About this book
Empirical laws are rare in economics. This book describes efforts to anchor economic knowledge to invariant empirical laws. It links 17th and 18th century Galilean monetary economists to econophysics, a field that emerged in the mid-1990s. This virtual journey from past to present is charted by episodes on aggregates and empirical primacy. It includes the virtually unknown story of 19th century scholars who, by searching for a stricter mathematical approach, paved the way to an ‘engineering’ view of economics. Then there are celebrities like Pareto and his first empirical law governing the distribution of wealth. Pareto and Amoroso sparked a debate on the skewed distribution that spanned decades, ranging from finance to market transformations, to econophysics, with its concepts and tools inherited from statistical physics.
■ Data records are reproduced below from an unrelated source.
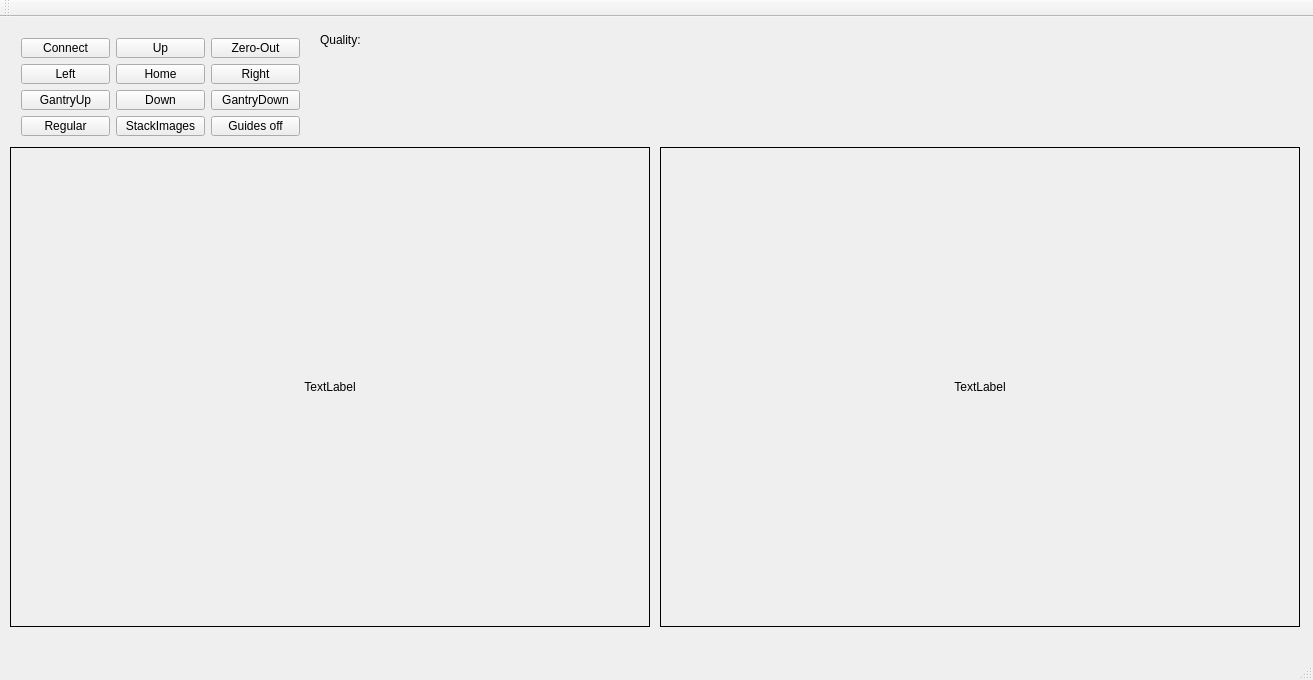
Before: the Qt Designer form mainwindow.ui in JustasBart/3DUnwrapper, drawn with Qt 5.
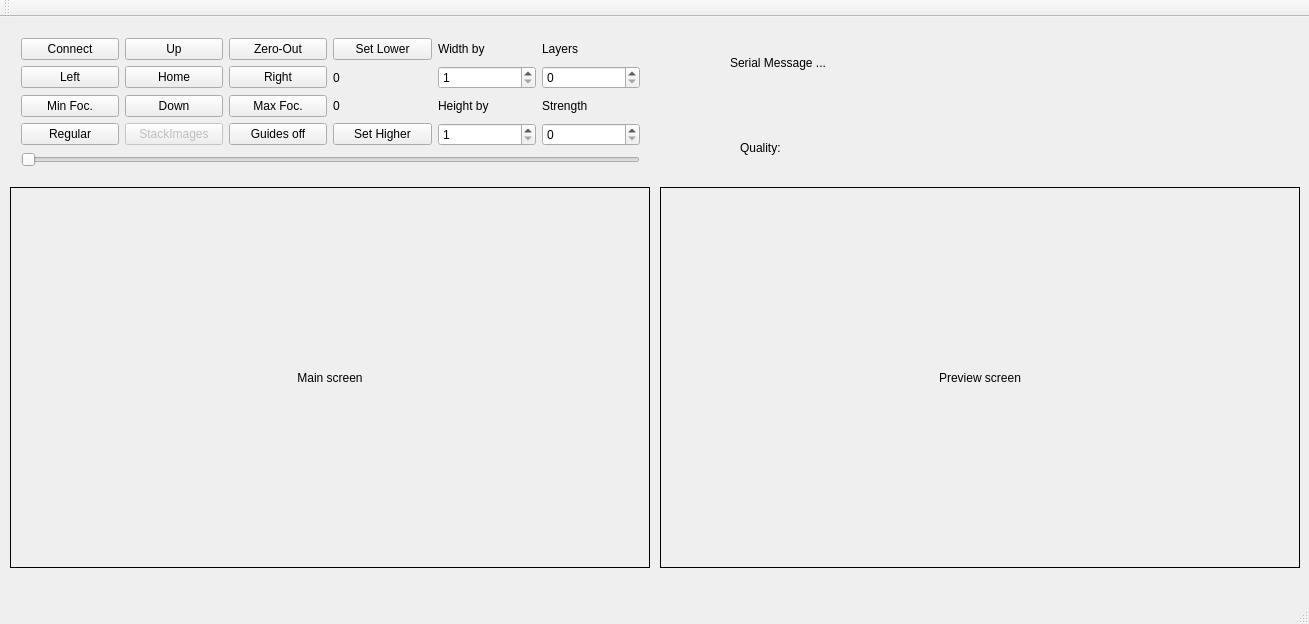
After: the same form once the commit is applied.

Patch:
```diff
--- a/mainwindow.ui
+++ b/mainwindow.ui
@@ -6,8 +6,8 @@
    <rect>
     <x>0</x>
     <y>0</y>
-    <width>1313</width>
-    <height>680</height>
+    <width>1309</width>
+    <height>624</height>
    </rect>
   </property>
   <property name="windowTitle">
@@ -19,28 +19,46 @@
      <rect>
       <x>10</x>
       <y>10</y>
-      <width>301</width>
-      <height>120</height>
+      <width>641</width>
+      <height>151</height>
      </rect>
     </property>
     <layout class="QGridLayout" name="gridLayout">
-     <item row="0" column="0">
-      <widget class="QPushButton" name="connectButton">
+     <item row="3" column="2">
+      <widget class="QPushButton" name="guidesButon">
        <property name="text">
-        <string>Connect</string>
+        <string>Guides off</string>
        </property>
       </widget>
      </item>
-     <item row="1" column="0">
-      <widget class="QPushButton" name="leftButton">
+     <item row="1" column="1">
+      <widget class="QPushButton" name="homeButton">
        <property name="text">
-        <string>Left</string>
+        <string>Home</string>
        </property>
-       <property name="autoRepeat">
-        <bool>true</bool>
+      </widget>
+     </item>
+     <item row="2" column="3">
+      <widget class="QLabel" name="uBoundLabel">
+       <property name="text">
+        <string>0</string>
        </property>
-       <property name="autoRepeatInterval">
-        <number>50</number>
+      </widget>
+     </item>
+     <item row="0" column="3">
+      <widget class="QPushButton" name="lowerBoundry">
+       <property name="text">
+        <string>Set Lower</string>
+       </property>
+      </widget>
+     </item>
+     <item row="1" column="4">
+      <widget class="QSpinBox" name="widthSpinBox">
+       <property name="minimum">
+        <number>1</number>
+       </property>
+       <property name="maximum">
+        <number>10</number>
        </property>
       </widget>
      </item>
@@ -57,16 +75,10 @@
        </property>
       </widget>
      </item>
-     <item row="2" column="0">
-      <widget class="QPushButton" name="gantryUpButton">
+     <item row="3" column="3">
+      <widget class="QPushButton" name="upperBoundry">
        <property name="text">
-        <string>GantryUp</string>
-       </property>
-       <property name="autoRepeat">
-        <bool>true</bool>
-       </property>
-       <property name="autoRepeatInterval">
-        <number>50</number>
+        <string>Set Higher</string>
        </property>
       </widget>
      </item>
@@ -83,39 +95,17 @@
        </property>
       </widget>
      </item>
-     <item row="1" column="1">
-      <widget class="QPushButton" name="homeButton">
-       <property name="text">
-        <string>Home</string>
-       </property>
-      </widget>
-     </item>
      <item row="2" column="2">
-      <widget class="QPushButton" name="gantryDownButton">
+      <widget class="QPushButton" name="maxFocus">
        <property name="text">
-        <string>GantryDown</string>
-       </property>
-       <property name="autoRepeat">
-        <bool>true</bool>
-       </property>
-       <property name="autoRepeatDelay">
-        <number>300</number>
-       </property>
-       <property name="autoRepeatInterval">
-        <number>50</number>
+        <string>Max Foc.</string>
        </property>
       </widget>
      </item>
-     <item row="0" column="1">
-      <widget class="QPushButton" name="upButton">
+     <item row="0" column="0">
+      <widget class="QPushButton" name="connectButton">
        <property name="text">
-        <string>Up</string>
-       </property>
-       <property name="autoRepeat">
-        <bool>true</bool>
-       </property>
-       <property name="autoRepeatInterval">
-        <number>50</number>
+        <string>Connect</string>
        </property>
       </widget>
      </item>
@@ -127,12 +117,35 @@
       </widget>
      </item>
      <item row="3" column="1">
-      <widget class="QPushButton" name="testButton">
+      <widget class="QPushButton" name="stackButton">
+       <property name="enabled">
+        <bool>false</bool>
+       </property>
        <property name="text">
         <string>StackImages</string>
        </property>
       </widget>
      </item>
+     <item row="2" column="4">
+      <widget class="QLabel" name="heightByLabel">
+       <property name="text">
+        <string>Height by</string>
+       </property>
+      </widget>
+     </item>
+     <item row="1" column="0">
+      <widget class="QPushButton" name="leftButton">
+       <property name="text">
+        <string>Left</string>
+       </property>
+       <property name="autoRepeat">
+        <bool>true</bool>
+       </property>
+       <property name="autoRepeatInterval">
+        <number>50</number>
+       </property>
+      </widget>
+     </item>
      <item row="3" column="0">
       <widget class="QPushButton" name="laplacianButton">
        <property name="autoFillBackground">
@@ -143,10 +156,83 @@
        </property>
       </widget>
      </item>
-     <item row="3" column="2">
-      <widget class="QPushButton" name="guidesButon">
+     <item row="3" column="4">
+      <widget class="QSpinBox" name="heightSpinBox">
+       <property name="minimum">
+        <number>1</number>
+       </property>
+       <property name="maximum">
+        <number>10</number>
+       </property>
+       <property name="value">
+        <number>1</number>
+       </property>
+      </widget>
+     </item>
+     <item row="2" column="0">
+      <widget class="QPushButton" name="minFocus">
        <property name="text">
-        <string>Guides off</string>
+        <string>Min Foc.</string>
+       </property>
+      </widget>
+     </item>
+     <item row="0" column="1">
+      <widget class="QPushButton" name="upButton">
+       <property name="text">
+        <string>Up</string>
+       </property>
+       <property name="autoRepeat">
+        <bool>true</bool>
+       </property>
+       <property name="autoRepeatInterval">
+        <number>50</number>
+       </property>
+      </widget>
+     </item>
+     <item row="0" column="4">
+      <widget class="QLabel" name="widthByLabel">
+       <property name="text">
+        <string>Width by</string>
+       </property>
+      </widget>
+     </item>
+     <item row="1" column="3">
+      <widget class="QLabel" name="lBoundLabel">
+       <property name="text">
+        <string>0</string>
+       </property>
+      </widget>
+     </item>
+     <item row="1" column="5">
+      <widget class="QSpinBox" name="layersSpinBox"/>
+     </item>
+     <item row="0" column="5">
+      <widget class="QLabel" name="layersLabel">
+       <property name="text">
+        <string>Layers</string>
+       </property>
+      </widget>
+     </item>
+     <item row="2" column="5">
+      <widget class="QLabel" name="strengthLabel">
+       <property name="text">
+        <string>Strength</string>
+       </property>
+      </widget>
+     </item>
+     <item row="3" column="5">
+      <widget class="QSpinBox" name="strengthSpinBox"/>
+     </item>
+     <item row="4" column="0" colspan="6">
+      <widget class="QSlider" name="moveByDistance">
+       <property name="minimum">
+        <number>1</number>
+       </property>
+       <property name="maximum">
+        <number>100</number>
+       </property>
+       <property name="orientation">
+        <enum>Qt::Horizontal</enum>
        </property>
       </widget>
      </item>
@@ -156,9 +242,9 @@
     <property name="geometry">
      <rect>
       <x>10</x>
-      <y>130</y>
+      <y>170</y>
       <width>640</width>
-      <height>480</height>
+      <height>381</height>
      </rect>
     </property>
     <property name="maximumSize">
@@ -171,10 +257,10 @@
      <enum>QFrame::Box</enum>
     </property>
     <property name="text">
-     <string>TextLabel</string>
+     <string>Main screen</string>
     </property>
     <property name="scaledContents">
-     <bool>false</bool>
+     <bool>true</bool>
     </property>
     <property name="alignment">
      <set>Qt::AlignCenter</set>
@@ -184,30 +270,43 @@
     <property name="geometry">
      <rect>
       <x>660</x>
-      <y>130</y>
+      <y>170</y>
       <width>640</width>
-      <height>480</height>
+      <height>381</height>
      </rect>
     </property>
     <property name="frameShape">
      <enum>QFrame::Box</enum>
     </property>
     <property name="text">
-     <string>TextLabel</string>
+     <string>Preview screen</string>
     </property>
     <property name="scaledContents">
-     <bool>false</bool>
+     <bool>true</bool>
     </property>
     <property name="alignment">
      <set>Qt::AlignCenter</set>
     </property>
    </widget>
+   <widget class="QLabel" name="serialLabel">
+    <property name="geometry">
+     <rect>
+      <x>730</x>
+      <y>10</y>
+      <width>221</width>
+      <height>71</height>
+     </rect>
+    </property>
+    <property name="text">
+     <string>Serial Message ...</string>
+    </property>
+   </widget>
    <widget class="QLabel" name="qualityLabel">
     <property name="geometry">
      <rect>
-      <x>320</x>
-      <y>12</y>
-      <width>181</width>
+      <x>740</x>
+      <y>120</y>
+      <width>221</width>
       <height>21</height>
      </rect>
     </property>
@@ -221,7 +320,7 @@
     <rect>
      <x>0</x>
      <y>0</y>
-     <width>1313</width>
+     <width>1309</width>
      <height>22</height>
     </rect>
    </property>
```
The last stage of the journey goes through econophysics and the recent gradual advances it has made, which show how its position vis-à-vis economics has been changing.
Generalised gamma distribution Amoroso Gibrat Pareto Wealth distribution Economic equilibrium Econophysics Modern economics Empirical laws Galilean economics Engineering economics Asset pricing dynamics Wealth distribution Topological dynamics